### Material for this task
== Segment start ==

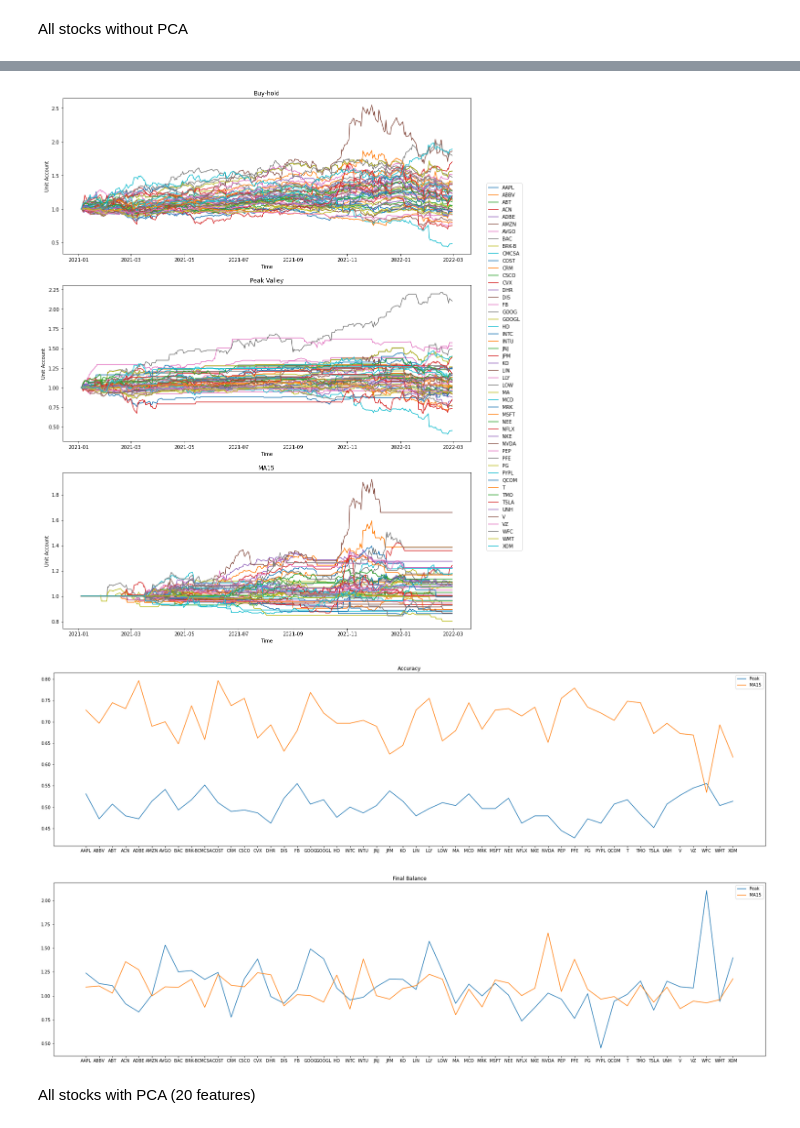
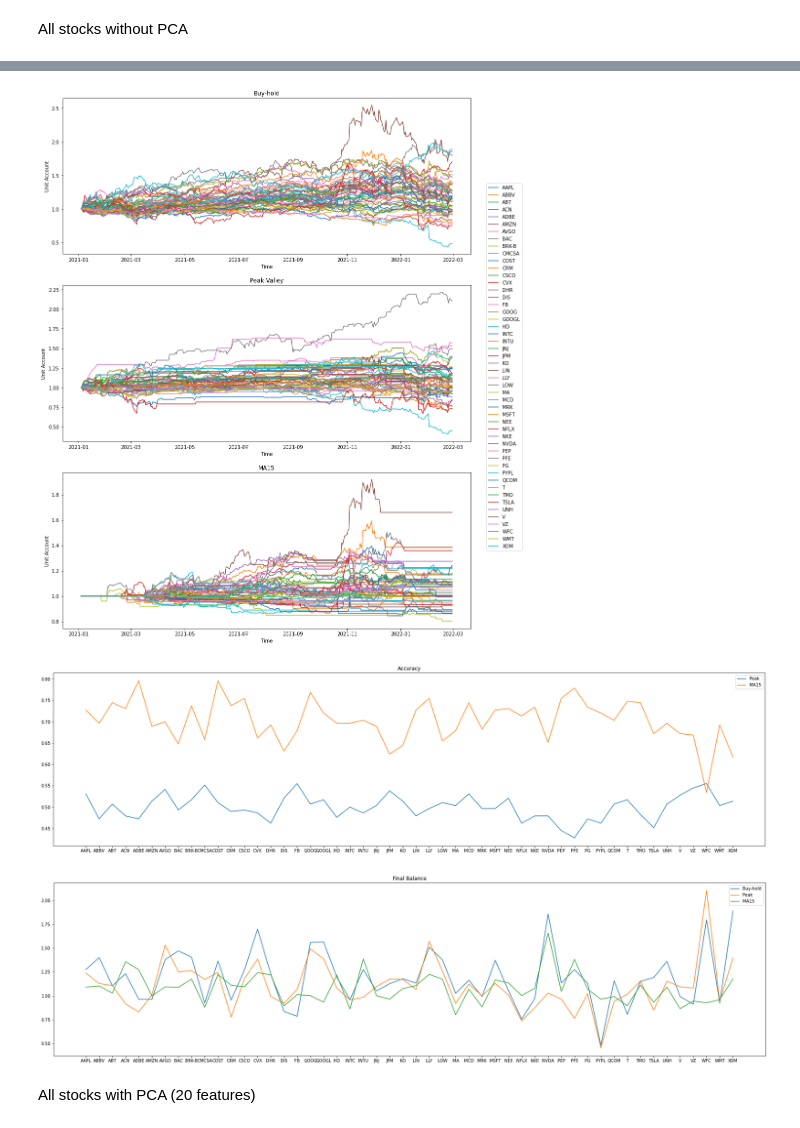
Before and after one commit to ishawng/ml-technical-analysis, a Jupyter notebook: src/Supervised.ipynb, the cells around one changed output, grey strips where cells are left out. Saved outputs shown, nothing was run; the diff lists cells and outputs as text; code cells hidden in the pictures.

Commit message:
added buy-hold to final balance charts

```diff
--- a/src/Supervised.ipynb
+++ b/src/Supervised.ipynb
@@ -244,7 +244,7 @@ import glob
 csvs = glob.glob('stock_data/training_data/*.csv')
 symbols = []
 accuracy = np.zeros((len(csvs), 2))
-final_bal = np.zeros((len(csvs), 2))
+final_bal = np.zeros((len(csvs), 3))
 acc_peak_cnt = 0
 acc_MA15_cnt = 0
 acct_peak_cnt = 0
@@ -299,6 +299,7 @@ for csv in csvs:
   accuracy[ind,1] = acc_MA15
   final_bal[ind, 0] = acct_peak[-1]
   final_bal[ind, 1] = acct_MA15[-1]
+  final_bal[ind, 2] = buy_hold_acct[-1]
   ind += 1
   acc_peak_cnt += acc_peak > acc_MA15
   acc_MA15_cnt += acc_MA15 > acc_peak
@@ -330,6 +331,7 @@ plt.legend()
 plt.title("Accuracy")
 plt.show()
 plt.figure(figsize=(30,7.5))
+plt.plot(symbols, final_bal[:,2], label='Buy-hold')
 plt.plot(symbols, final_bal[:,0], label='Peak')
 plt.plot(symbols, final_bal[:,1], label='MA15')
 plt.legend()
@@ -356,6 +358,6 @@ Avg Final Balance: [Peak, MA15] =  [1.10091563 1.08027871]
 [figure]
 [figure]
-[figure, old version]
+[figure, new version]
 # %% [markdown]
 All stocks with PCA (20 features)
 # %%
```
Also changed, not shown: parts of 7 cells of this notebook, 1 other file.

== Segment end ==

Within the material above, find the lines that hold "Supervised" and report only how many there are.

3